• Code change snippets:
*-*-*
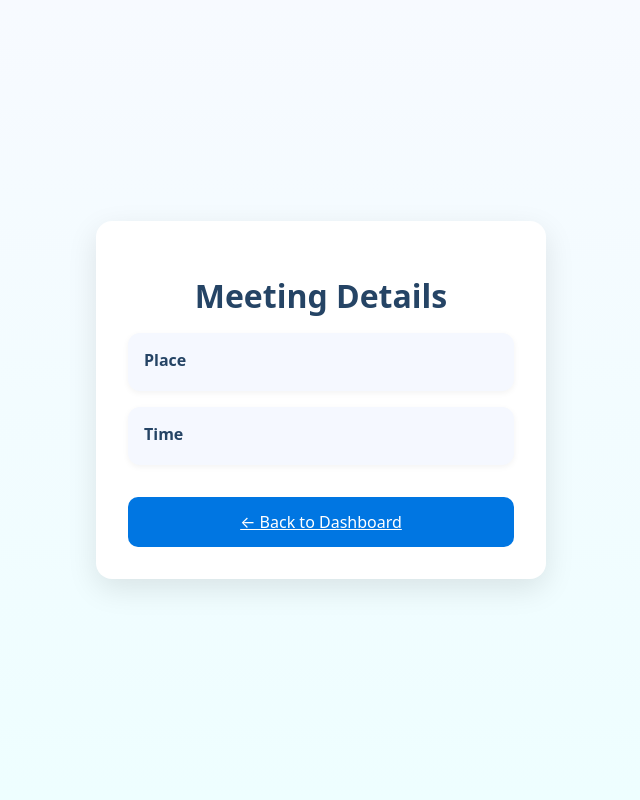
After one commit to ElianaLara/Quartet, a Flask app: template app/templates/meeting.html in a window 1280 px wide. The commit adds this page. Shown: the whole page, without its empty margins (319-959 px from the left). Run offline with Flask 2, Linux system fonts and the light colour scheme; the template is opened without the code that fills it, so the values that code supplies are empty.

Commit message:
Fix random place

```diff
--- /dev/null
+++ b/app/templates/meeting.html
@@ -0,0 +1,84 @@
+<!DOCTYPE html>
+<html lang="en">
+<head>
+  <meta charset="UTF-8">
+  <title>Meeting</title>
+  <style>
+    * { box-sizing: border-box; font-family: system-ui, -apple-system, BlinkMacSystemFont, sans-serif; }
+    body {
+      margin: 0;
+      min-height: 100vh;
+      background: linear-gradient(#f7faff, #eefeff);
+      display: flex;
+      justify-content: center;
+      align-items: center;
+    }
+    .container {
+      display: flex;
+      flex-direction: column;
+      align-items: center;
+      width: 450px;
+      background: white;
+      border-radius: 16px;
+      padding: 2rem;
+      box-shadow: 0 10px 30px rgba(0,0,0,0.1);
+      text-align: center;
+    }
+    h1 {
+      margin-bottom: 1rem;
+      color: #254465;
+    }
+    .info-card {
+      background: #f5f8ff;
+      padding: 16px;
+      border-radius: 12px;
+      width: 100%;
+      margin-bottom: 16px;
+      box-shadow: 0 2px 6px rgba(0,0,0,0.05);
+      text-align: left;
+    }
+    .label {
+      font-weight: 600;
+      color: #254465;
+      margin-bottom: 4px;
+    }
+    .value {
+      font-size: 1rem;
+      color: #000;
+    }
+    .button {
+      width: 100%;
+      padding: 14px;
+      background-color: #0076e2;
+      color: white;
+      border: none;
+      border-radius: 10px;
+      font-size: 1rem;
+      cursor: pointer;
+      margin-top: 1rem;
+    }
+    .button:hover {
+      background-color: #005bb5;
+    }
+  </style>
+</head>
+<body>
+
+<div class="container">
+  <h1>Meeting Details</h1>
+
+  <div class="info-card">
+    <div class="label">Place</div>
+    <div class="value">{{ meeting.place }}</div>
+  </div>
+
+  <div class="info-card">
+    <div class="label">Time</div>
+    <div class="value">{{ meeting.time }}</div>
+  </div>
+
+  <a href="{{ url_for('main.dashboard') }}" class="button">← Back to Dashboard</a>
+</div>
+
+</body>
+</html>
```
Also changed, not shown: app/routes.py (+34 -1 lines), app/templates/group.html (+5 -16 lines).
*-*-*
• WORK ITEM:
Repeat the records in full and exactly, leaving every picture out.

• COMPLETED TASK:
After one commit to ElianaLara/Quartet, a Flask app: template app/templates/meeting.html in a window 1280 px wide. The commit adds this page. Shown: the whole page, without its empty margins (319-959 px from the left). Run offline with Flask 2, Linux system fonts and the light colour scheme; the template is opened without the code that fills it, so the values that code supplies are empty.

Commit message:
Fix random place

```diff
--- /dev/null
+++ b/app/templates/meeting.html
@@ -0,0 +1,84 @@
+<!DOCTYPE html>
+<html lang="en">
+<head>
+  <meta charset="UTF-8">
+  <title>Meeting</title>
+  <style>
+    * { box-sizing: border-box; font-family: system-ui, -apple-system, BlinkMacSystemFont, sans-serif; }
+    body {
+      margin: 0;
+      min-height: 100vh;
+      background: linear-gradient(#f7faff, #eefeff);
+      display: flex;
+      justify-content: center;
+      align-items: center;
+    }
+    .container {
+      display: flex;
+      flex-direction: column;
+      align-items: center;
+      width: 450px;
+      background: white;
+      border-radius: 16px;
+      padding: 2rem;
+      box-shadow: 0 10px 30px rgba(0,0,0,0.1);
+      text-align: center;
+    }
+    h1 {
+      margin-bottom: 1rem;
+      color: #254465;
+    }
+    .info-card {
+      background: #f5f8ff;
+      padding: 16px;
+      border-radius: 12px;
+      width: 100%;
+      margin-bottom: 16px;
+      box-shadow: 0 2px 6px rgba(0,0,0,0.05);
+      text-align: left;
+    }
+    .label {
+      font-weight: 600;
+      color: #254465;
+      margin-bottom: 4px;
+    }
+    .value {
+      font-size: 1rem;
+      color: #000;
+    }
+    .button {
+      width: 100%;
+      padding: 14px;
+      background-color: #0076e2;
+      color: white;
+      border: none;
+      border-radius: 10px;
+      font-size: 1rem;
+      cursor: pointer;
+      margin-top: 1rem;
+    }
+    .button:hover {
+      background-color: #005bb5;
+    }
+  </style>
+</head>
+<body>
+
+<div class="container">
+  <h1>Meeting Details</h1>
+
+  <div class="info-card">
+    <div class="label">Place</div>
+    <div class="value">{{ meeting.place }}</div>
+  </div>
+
+  <div class="info-card">
+    <div class="label">Time</div>
+    <div class="value">{{ meeting.time }}</div>
+  </div>
+
+  <a href="{{ url_for('main.dashboard') }}" class="button">← Back to Dashboard</a>
+</div>
+
+</body>
+</html>
```
Also changed, not shown: app/routes.py (+34 -1 lines), app/templates/group.html (+5 -16 lines).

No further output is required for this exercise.